(RECORDS TO PROCESS begins)

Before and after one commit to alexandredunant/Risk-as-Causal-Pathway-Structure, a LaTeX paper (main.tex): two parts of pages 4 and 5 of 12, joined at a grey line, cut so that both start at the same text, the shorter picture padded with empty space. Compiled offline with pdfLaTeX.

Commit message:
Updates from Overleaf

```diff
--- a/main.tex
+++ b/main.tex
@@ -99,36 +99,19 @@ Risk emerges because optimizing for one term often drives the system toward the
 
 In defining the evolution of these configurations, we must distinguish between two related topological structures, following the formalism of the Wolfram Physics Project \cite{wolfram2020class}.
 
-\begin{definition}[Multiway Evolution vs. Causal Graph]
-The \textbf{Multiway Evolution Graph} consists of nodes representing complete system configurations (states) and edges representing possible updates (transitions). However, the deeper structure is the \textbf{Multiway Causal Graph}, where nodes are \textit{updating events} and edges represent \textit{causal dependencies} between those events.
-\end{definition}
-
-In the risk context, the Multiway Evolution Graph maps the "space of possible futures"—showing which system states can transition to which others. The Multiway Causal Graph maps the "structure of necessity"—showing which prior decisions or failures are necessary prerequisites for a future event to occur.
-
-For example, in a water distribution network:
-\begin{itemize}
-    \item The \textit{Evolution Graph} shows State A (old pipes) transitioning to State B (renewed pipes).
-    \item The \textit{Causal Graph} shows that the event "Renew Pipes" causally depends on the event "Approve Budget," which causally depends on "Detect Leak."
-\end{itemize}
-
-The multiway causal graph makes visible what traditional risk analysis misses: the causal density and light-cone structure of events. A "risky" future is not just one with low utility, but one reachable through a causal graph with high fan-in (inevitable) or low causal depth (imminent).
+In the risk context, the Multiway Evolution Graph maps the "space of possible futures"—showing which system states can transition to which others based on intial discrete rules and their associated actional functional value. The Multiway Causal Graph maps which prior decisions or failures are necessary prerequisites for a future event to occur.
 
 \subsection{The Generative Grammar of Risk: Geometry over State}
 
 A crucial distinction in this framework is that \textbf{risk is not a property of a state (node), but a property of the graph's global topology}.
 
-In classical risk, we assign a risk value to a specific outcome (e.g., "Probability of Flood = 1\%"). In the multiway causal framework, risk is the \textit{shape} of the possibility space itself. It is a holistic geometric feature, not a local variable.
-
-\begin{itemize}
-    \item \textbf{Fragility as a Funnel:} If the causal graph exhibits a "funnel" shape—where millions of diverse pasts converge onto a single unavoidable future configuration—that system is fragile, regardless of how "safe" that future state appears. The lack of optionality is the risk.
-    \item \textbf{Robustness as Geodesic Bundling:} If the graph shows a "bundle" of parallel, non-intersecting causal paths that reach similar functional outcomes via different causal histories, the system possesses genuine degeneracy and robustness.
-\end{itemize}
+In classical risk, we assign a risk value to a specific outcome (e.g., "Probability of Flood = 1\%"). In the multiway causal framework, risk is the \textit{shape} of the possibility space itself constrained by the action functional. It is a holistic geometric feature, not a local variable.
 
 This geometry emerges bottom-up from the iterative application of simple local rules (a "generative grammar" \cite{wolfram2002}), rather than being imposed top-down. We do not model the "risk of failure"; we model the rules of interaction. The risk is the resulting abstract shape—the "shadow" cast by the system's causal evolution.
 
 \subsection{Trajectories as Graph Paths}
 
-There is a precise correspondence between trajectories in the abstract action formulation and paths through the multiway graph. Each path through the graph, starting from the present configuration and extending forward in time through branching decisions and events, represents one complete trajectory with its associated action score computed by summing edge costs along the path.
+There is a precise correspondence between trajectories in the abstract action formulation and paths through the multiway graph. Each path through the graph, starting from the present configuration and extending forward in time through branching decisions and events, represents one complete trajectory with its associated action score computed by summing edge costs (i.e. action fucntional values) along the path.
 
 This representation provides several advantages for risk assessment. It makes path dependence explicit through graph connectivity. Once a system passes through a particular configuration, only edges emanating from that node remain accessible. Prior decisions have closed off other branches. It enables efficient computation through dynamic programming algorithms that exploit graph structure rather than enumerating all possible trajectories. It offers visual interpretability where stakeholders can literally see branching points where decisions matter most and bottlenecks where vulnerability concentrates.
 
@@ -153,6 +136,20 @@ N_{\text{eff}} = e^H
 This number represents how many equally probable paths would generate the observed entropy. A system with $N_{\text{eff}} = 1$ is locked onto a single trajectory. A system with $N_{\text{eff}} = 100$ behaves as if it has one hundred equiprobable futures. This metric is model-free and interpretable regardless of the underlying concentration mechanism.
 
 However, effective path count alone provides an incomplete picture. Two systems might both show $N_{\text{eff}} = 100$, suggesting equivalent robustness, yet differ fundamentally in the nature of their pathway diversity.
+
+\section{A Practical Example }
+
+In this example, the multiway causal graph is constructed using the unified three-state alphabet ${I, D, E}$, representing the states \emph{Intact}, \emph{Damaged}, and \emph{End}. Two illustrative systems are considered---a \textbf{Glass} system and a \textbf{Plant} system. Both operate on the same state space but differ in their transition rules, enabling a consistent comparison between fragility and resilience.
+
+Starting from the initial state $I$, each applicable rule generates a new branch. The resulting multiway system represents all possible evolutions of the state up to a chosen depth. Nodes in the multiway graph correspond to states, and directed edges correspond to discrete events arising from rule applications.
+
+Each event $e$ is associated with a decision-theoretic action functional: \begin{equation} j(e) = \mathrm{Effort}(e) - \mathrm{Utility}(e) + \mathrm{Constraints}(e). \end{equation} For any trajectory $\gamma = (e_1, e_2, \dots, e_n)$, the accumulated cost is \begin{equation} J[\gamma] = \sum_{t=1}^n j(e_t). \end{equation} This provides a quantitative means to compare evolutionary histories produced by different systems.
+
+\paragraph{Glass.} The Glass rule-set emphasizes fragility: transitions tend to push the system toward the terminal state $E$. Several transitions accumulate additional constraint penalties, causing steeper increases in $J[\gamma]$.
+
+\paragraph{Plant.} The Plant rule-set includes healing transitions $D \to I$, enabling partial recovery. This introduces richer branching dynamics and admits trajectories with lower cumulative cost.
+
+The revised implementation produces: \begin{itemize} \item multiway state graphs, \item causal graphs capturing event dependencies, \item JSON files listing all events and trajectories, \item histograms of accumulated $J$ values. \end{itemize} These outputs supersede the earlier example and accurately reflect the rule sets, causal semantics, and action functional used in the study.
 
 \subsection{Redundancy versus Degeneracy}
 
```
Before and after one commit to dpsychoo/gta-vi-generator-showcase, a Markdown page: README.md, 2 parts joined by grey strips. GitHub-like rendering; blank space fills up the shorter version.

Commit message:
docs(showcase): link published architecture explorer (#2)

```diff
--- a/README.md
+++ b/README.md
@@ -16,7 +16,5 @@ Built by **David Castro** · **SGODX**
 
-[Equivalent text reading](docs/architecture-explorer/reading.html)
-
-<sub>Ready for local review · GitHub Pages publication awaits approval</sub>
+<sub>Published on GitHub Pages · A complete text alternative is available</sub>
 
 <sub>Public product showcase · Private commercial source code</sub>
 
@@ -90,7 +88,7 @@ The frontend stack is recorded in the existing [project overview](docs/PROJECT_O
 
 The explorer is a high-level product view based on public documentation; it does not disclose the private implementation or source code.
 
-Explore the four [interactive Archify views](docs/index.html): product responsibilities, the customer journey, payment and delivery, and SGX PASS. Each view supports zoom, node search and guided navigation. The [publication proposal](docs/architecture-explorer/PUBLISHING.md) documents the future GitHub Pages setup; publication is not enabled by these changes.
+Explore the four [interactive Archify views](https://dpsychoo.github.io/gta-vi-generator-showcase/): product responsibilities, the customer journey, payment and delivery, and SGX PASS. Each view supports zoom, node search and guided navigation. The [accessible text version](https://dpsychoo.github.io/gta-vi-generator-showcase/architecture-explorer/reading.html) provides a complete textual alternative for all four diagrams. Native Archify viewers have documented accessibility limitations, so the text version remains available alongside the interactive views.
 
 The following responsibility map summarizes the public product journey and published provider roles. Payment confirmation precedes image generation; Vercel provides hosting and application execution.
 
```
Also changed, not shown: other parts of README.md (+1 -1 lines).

(RECORDS TO PROCESS ends)

REQUIREMENT :: Where a line in the data contains the string "source", add it to your count, and give only the final number.

THE ANSWER :: 2